## Try it
Output exactly, please, the lines of the records below from the one containing "SS-->>WRS: student to" through the final line.

## Before and after images
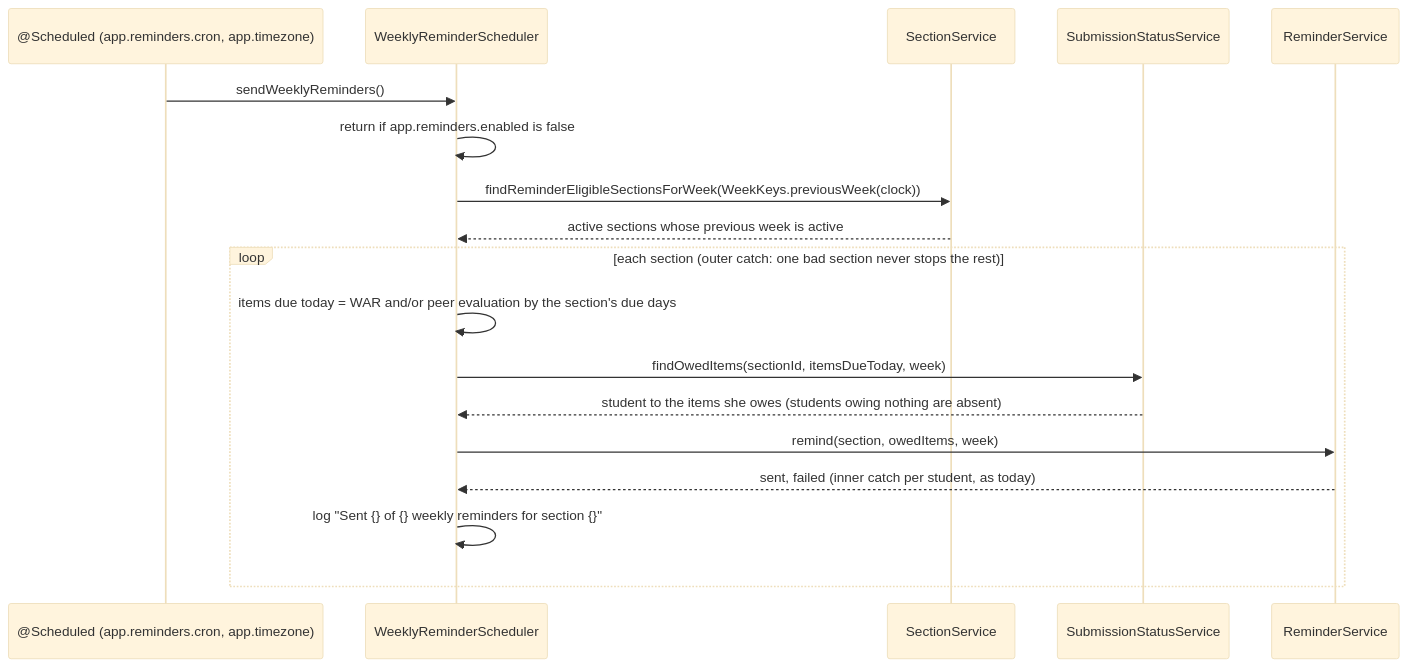
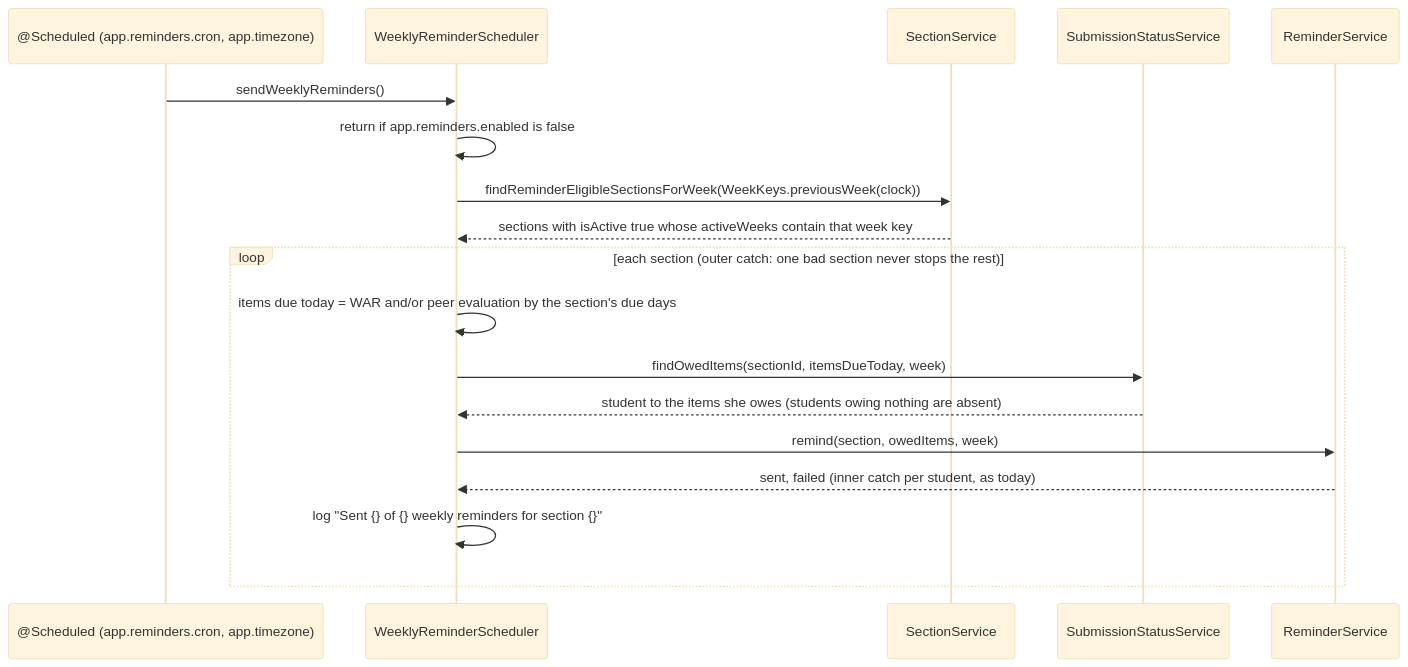
The third of 3 diagrams in docs/design/not.md (Washingtonwei/project-pulse), drawn with Mermaid (base theme) before and after one commit. The commit also changed other lines of this file and 1 other file, not shown here.

````diff
--- a/docs/design/not.md
+++ b/docs/design/not.md
@@ -130,20 +130,20 @@
 ```mermaid
 sequenceDiagram
     participant CRON as @Scheduled (app.reminders.cron, app.timezone)
     participant WRS as WeeklyReminderScheduler
     participant SEC as SectionService
     participant SS as SubmissionStatusService
     participant RS as ReminderService
     CRON->>WRS: sendWeeklyReminders()
     WRS->>WRS: return if app.reminders.enabled is false
     WRS->>SEC: findReminderEligibleSectionsForWeek(WeekKeys.previousWeek(clock))
-    SEC-->>WRS: active sections whose previous week is active
+    SEC-->>WRS: sections with isActive true whose activeWeeks contain that week key
     loop each section (outer catch: one bad section never stops the rest)
         WRS->>WRS: items due today = WAR and/or peer evaluation by the section's due days
         WRS->>SS: findOwedItems(sectionId, itemsDueToday, week)
         SS-->>WRS: student to the items she owes (students owing nothing are absent)
         WRS->>RS: remind(section, owedItems, week)
         RS-->>WRS: sent, failed (inner catch per student, as today)
         WRS->>WRS: log "Sent {} of {} weekly reminders for section {}"
     end
 ```
````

## Your response
         SS-->>WRS: student to the items she owes (students owing nothing are absent)
         WRS->>RS: remind(section, owedItems, week)
         RS-->>WRS: sent, failed (inner catch per student, as today)
         WRS->>WRS: log "Sent {} of {} weekly reminders for section {}"
     end
 ```
````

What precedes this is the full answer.